Bahá’í Holy Days

There is no clergy or ritual in the Bahá’í Faith, nor any congregational prayer. Bahá’í Holy Days are often observed by the reading of prayers, sometimes from scriptures of other Faiths, and passages recounting episodes in Bahá’í history relevant to the occasion. Holy Days often include artistic contributions of music, dance, and crafts, as well as refreshments, according to local custom.

Ridván* (pronounced REZ-vahn)

It was during this period that Bahá’u’lláh, the Prophet-Founder of the Bahá’í Faith, declared His mission as the most recent Messenger of God. Bahá’ís observe the first, ninth, and twelfth days of this period. The actual event occurred in a garden, called Ridván (Paradise), in Baghdad, Iraq, in 1863.

Declaration of the Báb*

The Bahá’í Faith began in Persia (now Iran) on this day in 1844. It commemorates the announcement by the Prophet known as the Báb of His mission as founder of a new faith and forerunner of a Prophet greater than Himself, Bahá’u’lláh. The Bahá’í calendar dates from this year. The event is usually celebrated about two hours after sunset.

Ascension of Bahá’u’lláh*
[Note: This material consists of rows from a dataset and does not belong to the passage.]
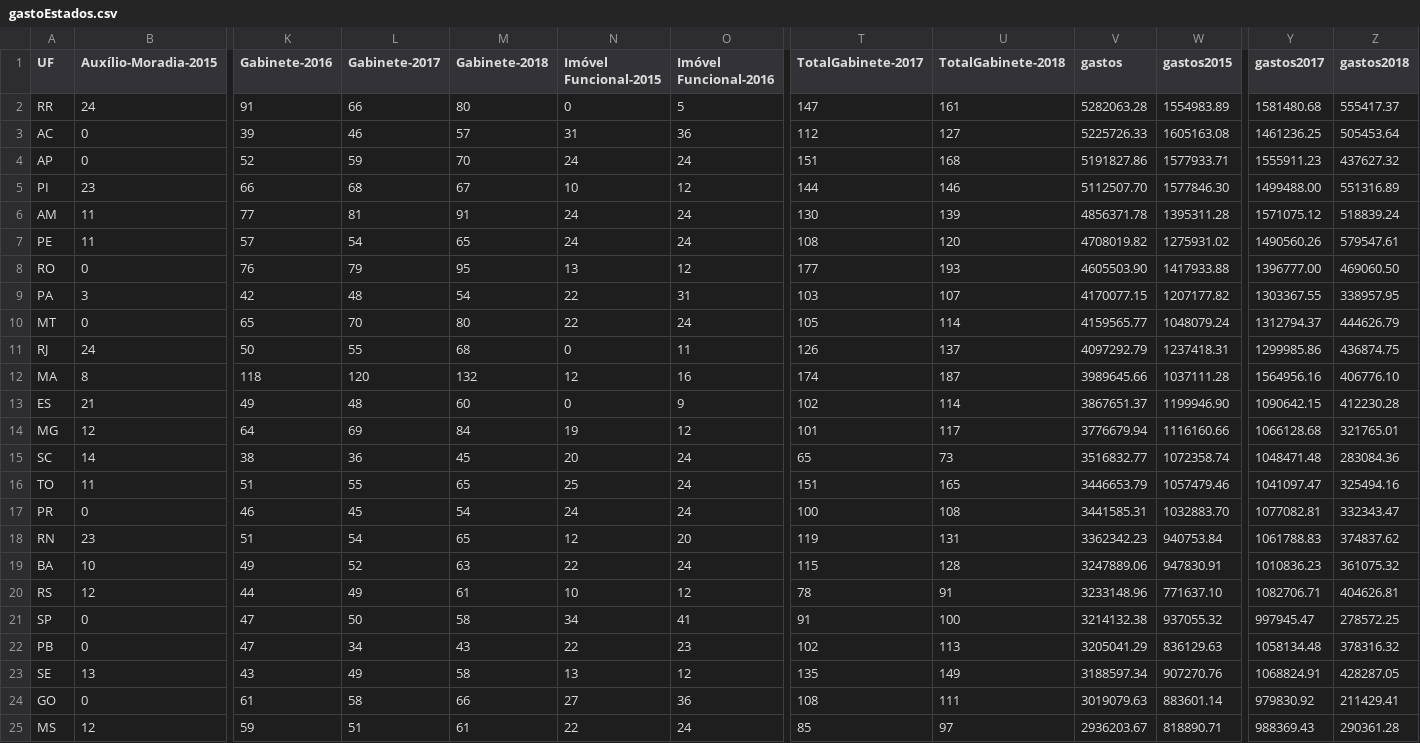
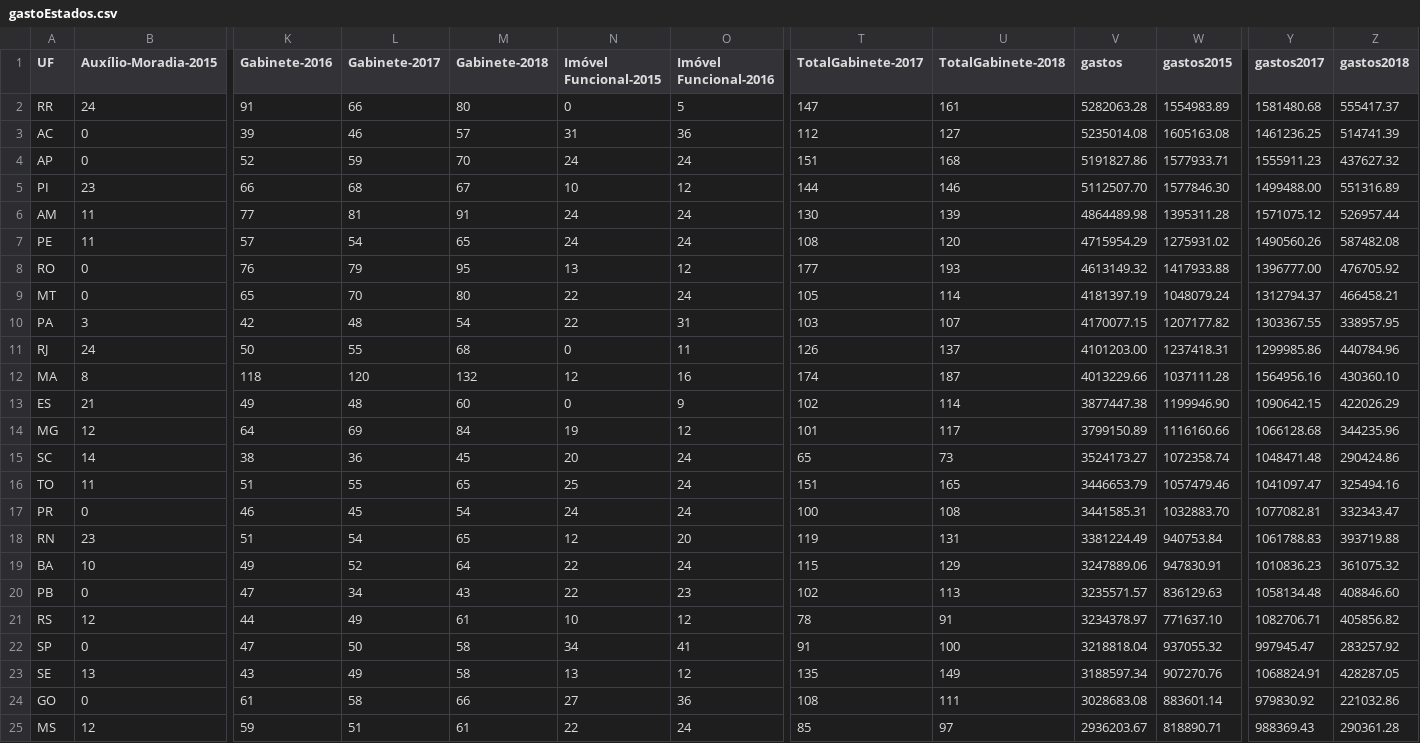
Before and after one commit to RobStelling/senado, a CSV file: csv/gastoEstados.csv, drawn as a sheet; only a part is shown, gaps mark what is left out; removed rows and columns are numbered as before the commit, all else as after; rows hold the shown columns only; the diff covers the shown part only; the diff names each change by its address in the sheet, - before the commit and + after, or states it on an @@ line.

```diff
--- a/csv/gastoEstados.csv
+++ b/csv/gastoEstados.csv
-V3 (gastos): 5225726.33
+V3 (gastos): 5235014.08
-Z3 (gastos2018): 505453.64
+Z3 (gastos2018): 514741.39
-V6 (gastos): 4856371.78
+V6 (gastos): 4864489.98
-Z6 (gastos2018): 518839.24
+Z6 (gastos2018): 526957.44
-V7 (gastos): 4708019.82
+V7 (gastos): 4715954.29
-Z7 (gastos2018): 579547.61
+Z7 (gastos2018): 587482.08
-V8 (gastos): 4605503.90
+V8 (gastos): 4613149.32
-Z8 (gastos2018): 469060.50
+Z8 (gastos2018): 476705.92
+row 9: MT | 0 | 65 | 70 | 80 | 22 | 24 | 105 | 114 | 4181397.19 | 1048079.24 | 1312794.37 | 466458.21
-row 10: MT | 0 | 65 | 70 | 80 | 22 | 24 | 105 | 114 | 4159565.77 | 1048079.24 | 1312794.37 | 444626.79
-V11 (gastos): 4097292.79
+V11 (gastos): 4101203.00
-Z11 (gastos2018): 436874.75
+Z11 (gastos2018): 440784.96
-V12 (gastos): 3989645.66
+V12 (gastos): 4013229.66
-Z12 (gastos2018): 406776.10
+Z12 (gastos2018): 430360.10
-V13 (gastos): 3867651.37
+V13 (gastos): 3877447.38
-Z13 (gastos2018): 412230.28
+Z13 (gastos2018): 422026.29
-V14 (gastos): 3776679.94
+V14 (gastos): 3799150.89
-Z14 (gastos2018): 321765.01
+Z14 (gastos2018): 344235.96
-V15 (gastos): 3516832.77
+V15 (gastos): 3524173.27
-Z15 (gastos2018): 283084.36
+Z15 (gastos2018): 290424.86
-V18 (gastos): 3362342.23
+V18 (gastos): 3381224.49
-Z18 (gastos2018): 374837.62
+Z18 (gastos2018): 393719.88
-M19 (Gabinete-2018): 63
+M19 (Gabinete-2018): 64
-U19 (TotalGabinete-2018): 128
+U19 (TotalGabinete-2018): 129
+row 20: PB | 0 | 47 | 34 | 43 | 22 | 23 | 102 | 113 | 3235571.57 | 836129.63 | 1058134.48 | 408846.60
-V21 (gastos): 3233148.96
+V21 (gastos): 3234378.97
-Z21 (gastos2018): 404626.81
+Z21 (gastos2018): 405856.82
-V22 (gastos): 3214132.38
+V22 (gastos): 3218818.04
-Z22 (gastos2018): 278572.25
+Z22 (gastos2018): 283257.92
-row 22: PB | 0 | 47 | 34 | 43 | 22 | 23 | 102 | 113 | 3205041.29 | 836129.63 | 1058134.48 | 378316.32
-V24 (gastos): 3019079.63
+V24 (gastos): 3028683.08
-Z24 (gastos2018): 211429.41
+Z24 (gastos2018): 221032.86
```
Also changed, not shown: 2 edited cells elsewhere in this file, csv/gastoPartidos.csv, csv/senado.csv, 11 other files.
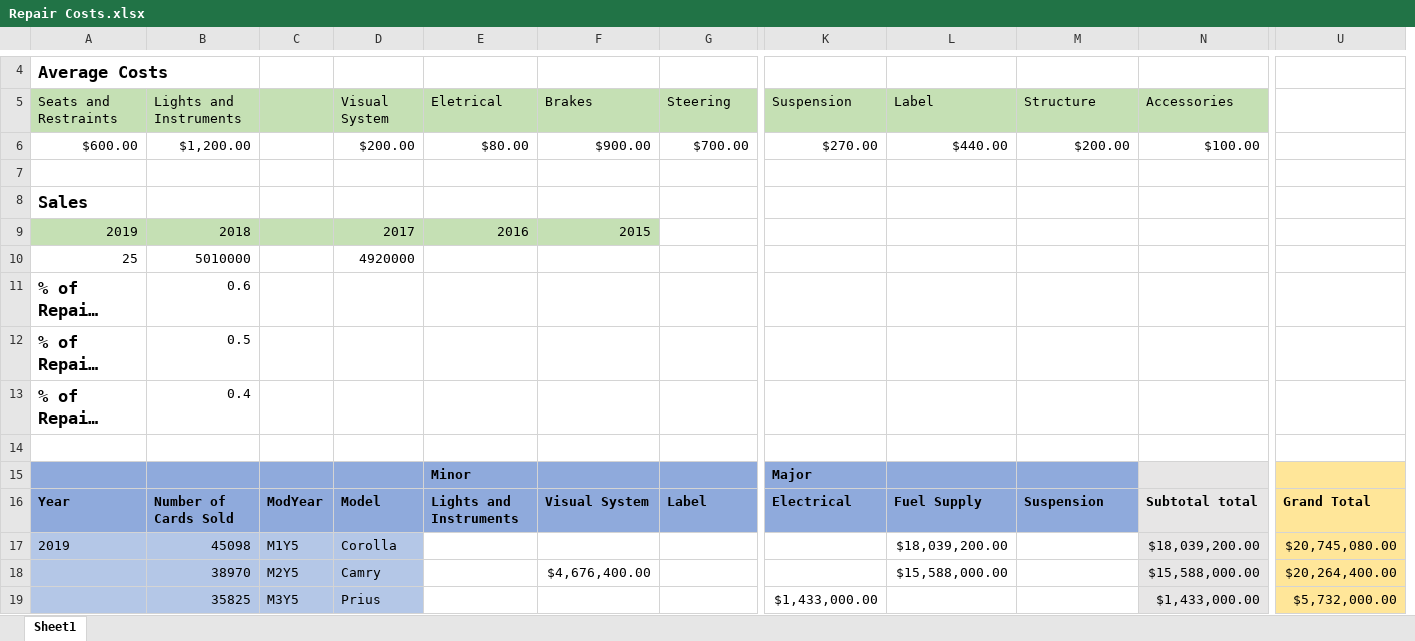
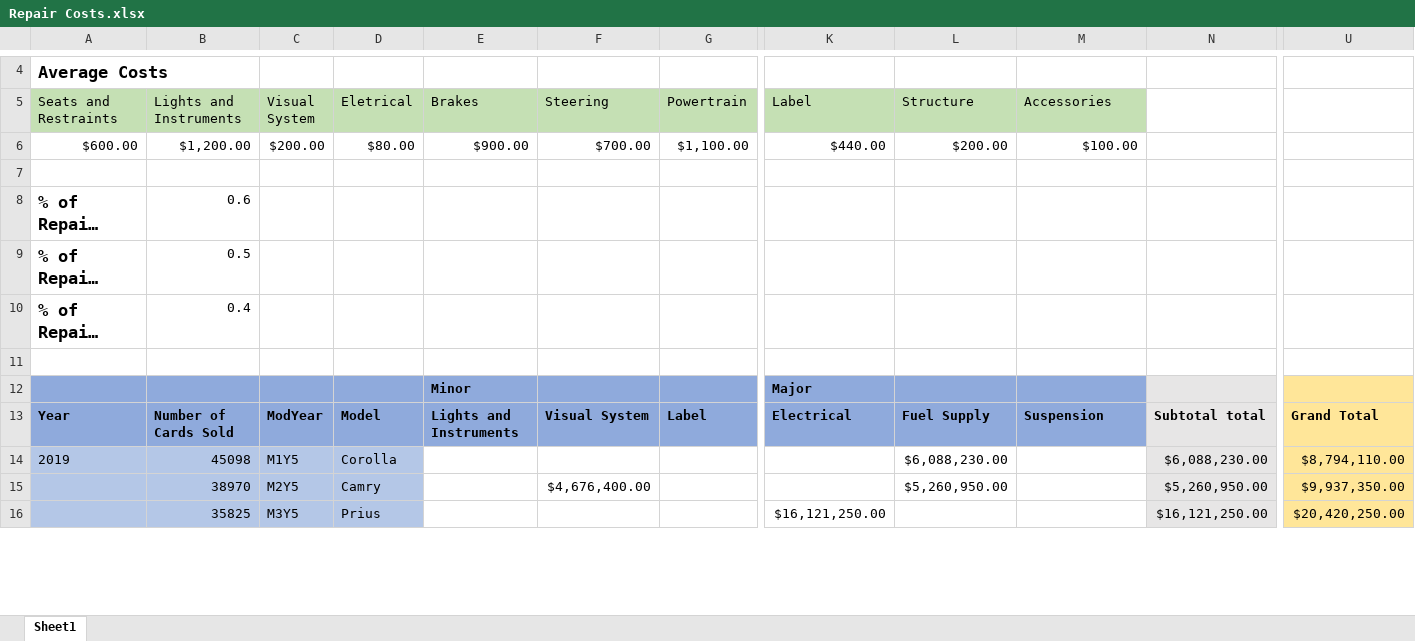
Before and after one commit to MonikaSzucs/Capstone-Project-Data-Modeling-and-PowerBI, an Excel workbook: Capstone Project/Monika/Repair Costs.xlsx, sheet Sheet1, drawn as a sheet; only a part is shown, gaps mark what is left out; long unchanged cells end in …; values as stored, in another font and other column widths than the file's, no borders; removed rows and columns are numbered as before the commit, all else as after; rows hold the shown columns only; the diff covers the shown part only; the diff names each change by its address in the sheet, - before the commit and + after, or states it on an @@ line.

Commit message:
Updated my Repair Chart with the Primary Key

```diff
--- a/Capstone Project/Monika/Repair Costs.xlsx (sheet Sheet1)
+++ b/Capstone Project/Monika/Repair Costs.xlsx (sheet Sheet1)
-column K (Suspension), row 6: $270.00; rows 15-19: Major | Electrical |  |  | $1,433,000.00
+column N, rows 13-16: Subtotal total | $6,088,230.00 | $5,260,950.00 | $16,121,250.00
-C5: (empty)
+C5: Visual System
-D5: Visual System
+D5: Eletrical
-E5: Eletrical
+E5: Brakes
-F5: Brakes
+F5: Steering
-G5: Steering
+G5: Powertrain
-C6 (Visual System): (empty)
+C6 (Visual System): $200.00
-D6 (Eletrical): $200.00
+D6 (Eletrical): $80.00
-E6 (Brakes): $80.00
+E6 (Brakes): $900.00
-F6 (Steering): $900.00
+F6 (Steering): $700.00
-G6 (Powertrain): $700.00
+G6 (Powertrain): $1,100.00
-row 8: Sales
-row 9: 2019 | 2018 |  | 2017 | 2016 | 2015
-row 10: 25 | 5010000 |  | 4920000
-K12 (Label): (empty)
+K12 (Label): Major
-M12:M13 fill: #E7E6E6
+M12:M13 fill: #8FAADC
-K13 (Label): Fuel Supply
+K13 (Label): Electrical
-L13 (Structure): Suspension
+L13 (Structure): Fuel Supply
-M13 (Accessories): Subtotal total
+M13 (Accessories): Suspension
-K14 (Label): $18,039,200.00
+K14 (Label): (empty)
-L14 (Structure): (empty)
+L14 (Structure): $6,088,230.00
-M14 (Accessories): $18,039,200.00
+M14 (Accessories): (empty)
-M14:M16 fill: #E7E6E6
+M14:M16 fill: none
-U14: $20,745,080.00
+U14: $8,794,110.00
-K15 (Label): $15,588,000.00
+K15 (Label): (empty)
-L15 (Structure): (empty)
+L15 (Structure): $5,260,950.00
-M15 (Accessories): $15,588,000.00
+M15 (Accessories): (empty)
-U15: $20,264,400.00
+U15: $9,937,350.00
-K16 (Label): (empty)
+K16 (Label): $16,121,250.00
-M16 (Accessories): $1,433,000.00
+M16 (Accessories): (empty)
-U16: $5,732,000.00
+U16: $20,420,250.00
```
Also changed, not shown: 164 edited cells and cell formats elsewhere in this sheet, formulas that keep their value.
This date marks the passing of Bahá’u’lláh in 1892, near Haifa, in the Holy Land. At the time of His death, He had been a prisoner of the Shah of Persia and the Ottoman Empire for 40 years. The event is usually observed at the actual time of His passing, 3:00 a.m.

Martyrdom of the Báb*

The Báb was put to death at the age of 31 by a firing squad in the market square of Tabriz, Persia, in 1850. This event is observed at noon.

Birth of the Báb*

The Báb was born Siyyid ‘Ali-Muhammad, in Shiraz in south-western Iran in 1819. His title, in Arabic, means “The Gate.”

Birth of Bahá’u’lláh*

Bahá’u’lláh, né Mirzá Husayn ‘Ali, was born into one of the leading noble families of Persia in 1817. His name is an Arabic title meaning “The Glory of God.”

Day of the Covenant

The eldest son and appointed successor of Bahá’u’lláh, ‘Abdu’l-Bahá, is referred to as the “Centre of the Covenant.” The Covenant was established by Bahá’u’lláh to safeguard the unity of the Bahá’í community. This day is a celebration of the station of ‘Abdu’l-Bahá (a name meaning “Servant of the Glory”), who is revered by Bahá’ís as the most exemplary Bahá’í but is not regarded as a prophet. It was ‘Abdu’l-Bahá’s wish that the Covenant be celebrated rather than His own birth date.

Ascension of ‘Abdu’l-Bahá

After years of serving both His father and the growing Bahá’í community, ‘Abdu’l-Bahá passed away in Haifa, Israel, in 1921. During His life, He accomplished much, writing extensively, interpreting many of His father’s writings, safeguarding the unity of the Faith, travelling extensively to visit Bahá’ís around the world, and addressing interested groups of all kinds.

Intercalary Days (Ayyam-i-Ha)

The Intercalary Days (Ayyam-i-Ha) are four days (five in leap year) that do not belong to any Bahá’í month. They are days of celebration, gift-giving, hospitality, and charitable works.

Naw-Rúz* (Bahá’í New Year)

Bahá’ís celebrate New Year on the first day of spring.

* Work and academic studies should be suspended on these days.